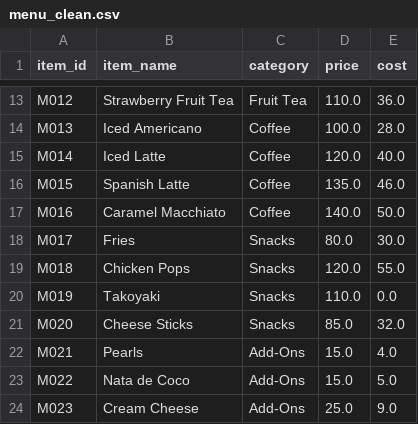
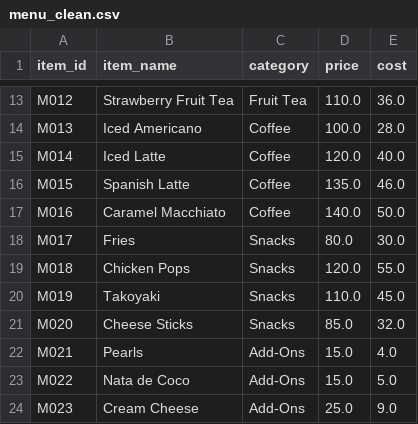
Before and after one commit to lenaika19/milktea-sales-analysis-python, a CSV file: cleaned_data/menu_clean.csv, drawn as a sheet; only a part is shown, gaps mark what is left out.

```diff
--- a/cleaned_data/menu_clean.csv
+++ b/cleaned_data/menu_clean.csv
@@ -19,3 +19,3 @@ M017,Fries,Snacks,80.0,30.0
 M018,Chicken Pops,Snacks,120.0,55.0
-M019,Takoyaki,Snacks,110.0,0.0
+M019,Takoyaki,Snacks,110.0,45.0
 M020,Cheese Sticks,Snacks,85.0,32.0
```
Also changed, not shown: 5 other files.
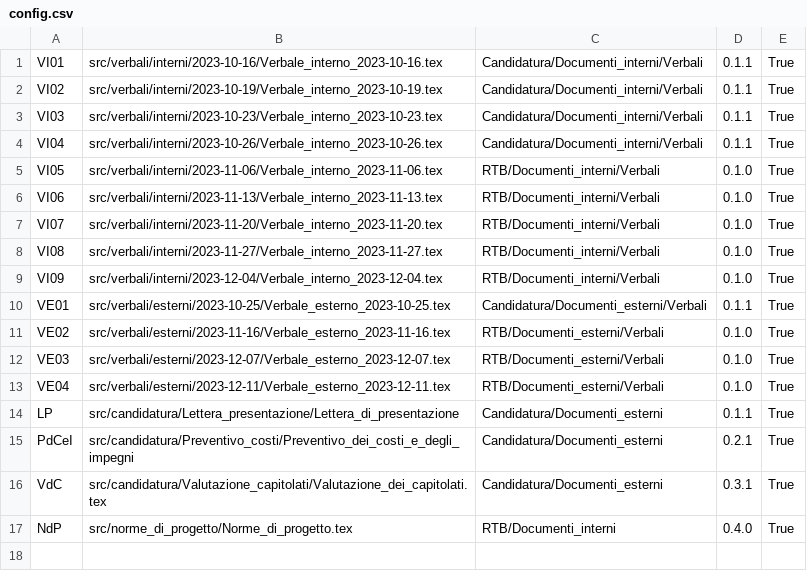
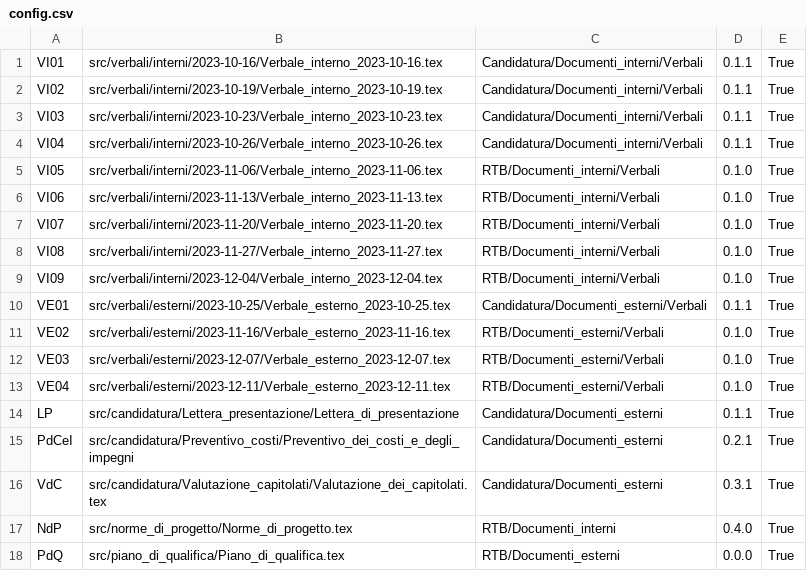
Before and after one commit to QB-Software-swe/docs, a CSV file: .github/config.csv, drawn as a sheet.

Commit message:
aggiornato csv

```diff
--- a/.github/config.csv
+++ b/.github/config.csv
@@ -17 +17,2 @@ VdC;src/candidatura/Valutazione_capitolati/Valutazione_dei_capitolati.tex;Candid
 NdP;src/norme_di_progetto/Norme_di_progetto.tex;RTB/Documenti_interni;0.4.0;True
+PdQ;src/piano_di_qualifica/Piano_di_qualifica.tex;RTB/Documenti_esterni;0.0.0;True
```
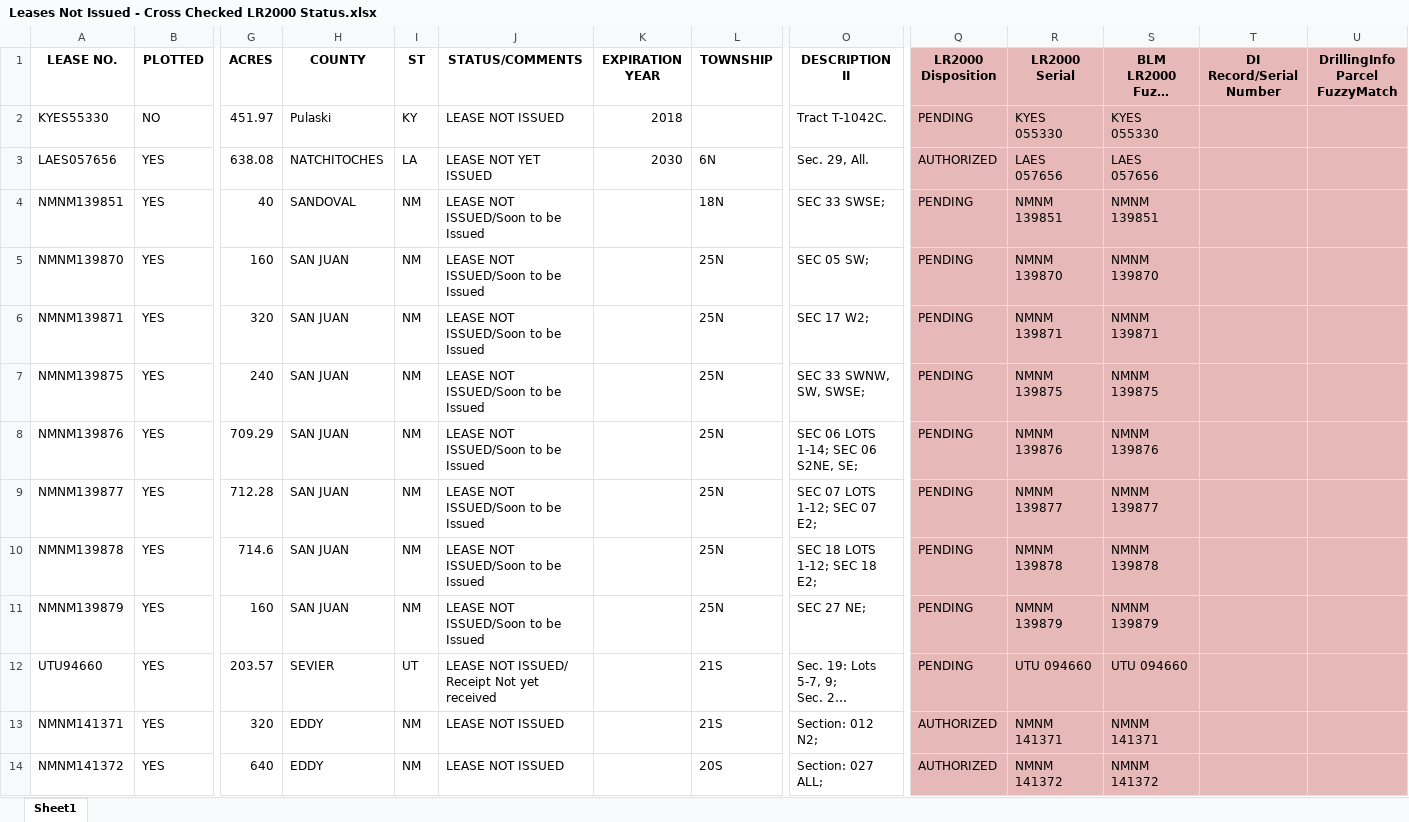
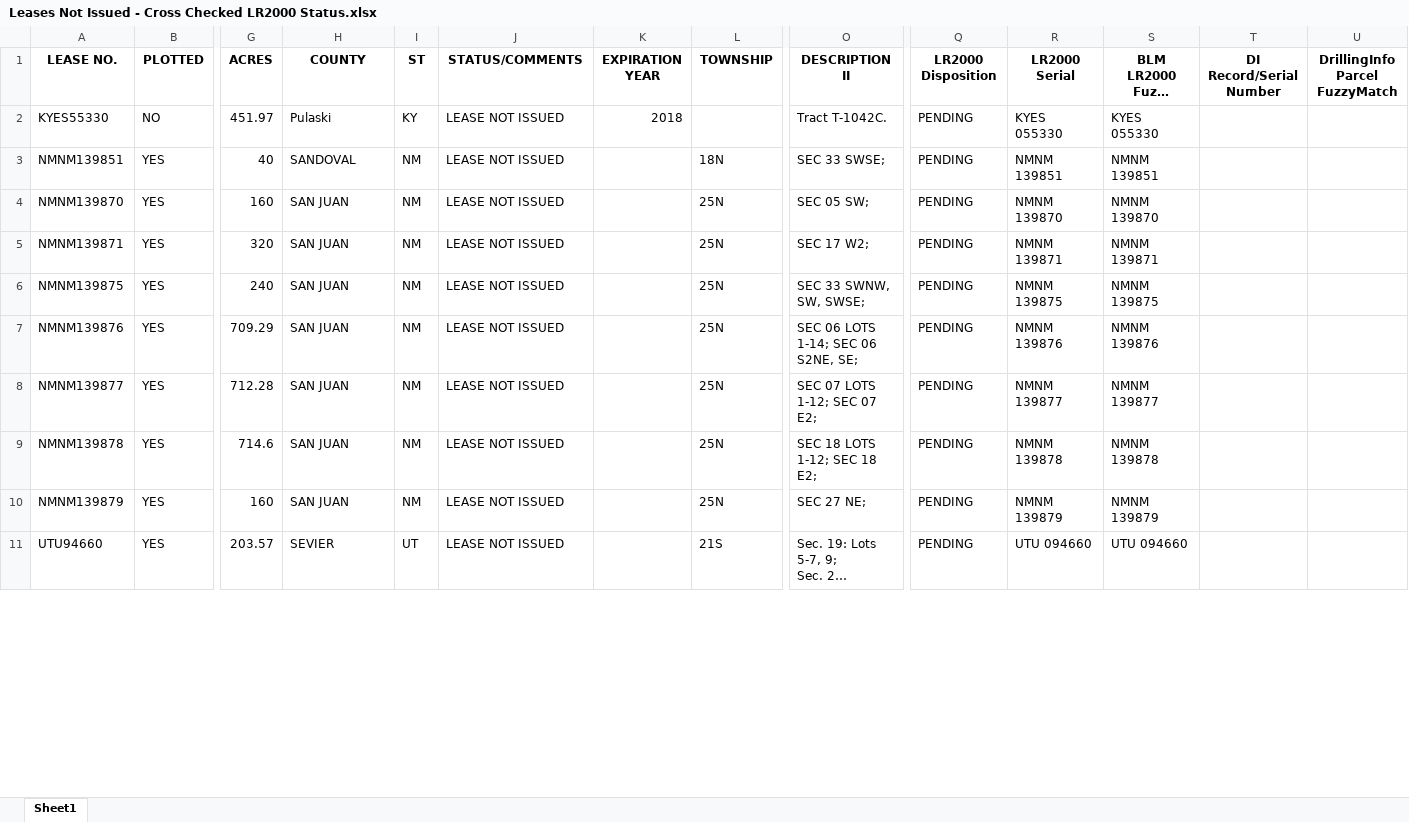
Before and after one commit to mishaun/Magnum-Lease-Dashboard, an Excel workbook: Output Lists/Leases Not Issued - Cross Checked LR2000 Status.xlsx, sheet Sheet1, drawn as a sheet; only a part is shown, gaps mark what is left out; long unchanged cells end in …; values as stored, in another font and other column widths than the file's, no borders; table styles not drawn; removed rows and columns are numbered as before the commit, all else as after; rows hold the shown columns only; the diff covers the shown part only; the diff names each change by its address in the sheet, - before the commit and + after, or states it on an @@ line.

Commit message:
Updated dashboard to contain leases not plotted in GIS.  Also adapted scripts for connecting to database instead of flat file

```diff
--- a/Output Lists/Leases Not Issued - Cross Checked LR2000 Status.xlsx (sheet Sheet1)
+++ b/Output Lists/Leases Not Issued - Cross Checked LR2000 Status.xlsx (sheet Sheet1)
-Q1:U2 fill: #E6B9B8
+Q1:U2 fill: none
-row 3: LAES057656 | YES | 638.08 | NATCHITOCHES | LA | LEASE NOT YET ISSUED | 2030 | 6N | Sec. 29, All. | AUTHORIZED | LAES 057656 | LAES 057656
-J3:J10 (STATUS/COMMENTS): LEASE NOT ISSUED/Soon to be Issued
+J3:J10 (STATUS/COMMENTS): LEASE NOT ISSUED
-Q3:U11 fill: #E6B9B8
+Q3:U11 fill: none
-J11 (STATUS/COMMENTS): LEASE NOT ISSUED/ Receipt Not yet received
+J11 (STATUS/COMMENTS): LEASE NOT ISSUED
-row 13: NMNM141371 | YES | 320 | EDDY | NM | LEASE NOT ISSUED |  | 21S | Section: 012 N2; | AUTHORIZED | NMNM 141371 | NMNM 141371
-row 14: NMNM141372 | YES | 640 | EDDY | NM | LEASE NOT ISSUED |  | 20S | Section: 027 ALL; | AUTHORIZED | NMNM 141372 | NMNM 141372
```
Also changed, not shown: 3 added rows, 21 removed rows, 59 edited cells and cell formats elsewhere in this sheet, 33 other files.
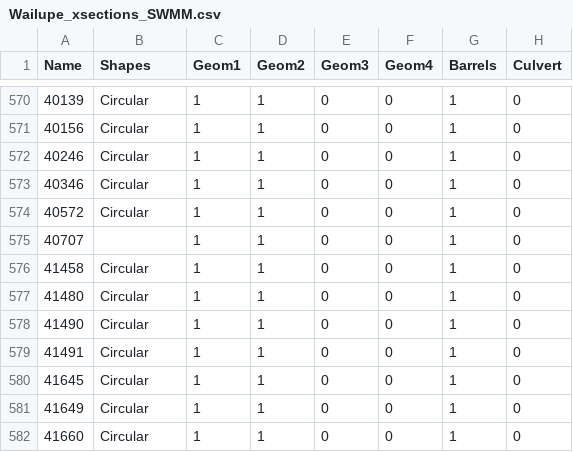
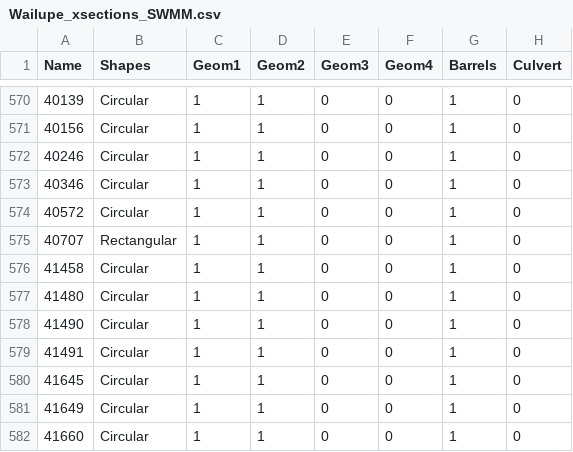
Before and after one commit to EricaJoh/HNL_Stormwater, a CSV file: Wailupe_xsections_SWMM.csv, drawn as a sheet; only a part is shown, gaps mark what is left out.

```diff
--- a/Wailupe_xsections_SWMM.csv
+++ b/Wailupe_xsections_SWMM.csv
@@ -574,3 +574,3 @@
 40572,"Circular",1,1,0,0,1,0
-40707,"",1,1,0,0,1,0
+40707,"Rectangular",1,1,0,0,1,0
 41458,"Circular",1,1,0,0,1,0
```
Also changed, not shown: Wailupe_coordinates_SWMM.csv, Wailupe_junctions_SWMM.csv, 20 other files.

▬▬▬▬▬▬▬▬▬▬

# WHAT YOU HAVE TO DO
Copy each line of the listing that carries the word "files".

# REPLY TO THE TASK
Also changed, not shown: 5 other files.
Also changed, not shown: 3 added rows, 21 removed rows, 59 edited cells and cell formats elsewhere in this sheet, 33 other files.
Also changed, not shown: Wailupe_coordinates_SWMM.csv, Wailupe_junctions_SWMM.csv, 20 other files.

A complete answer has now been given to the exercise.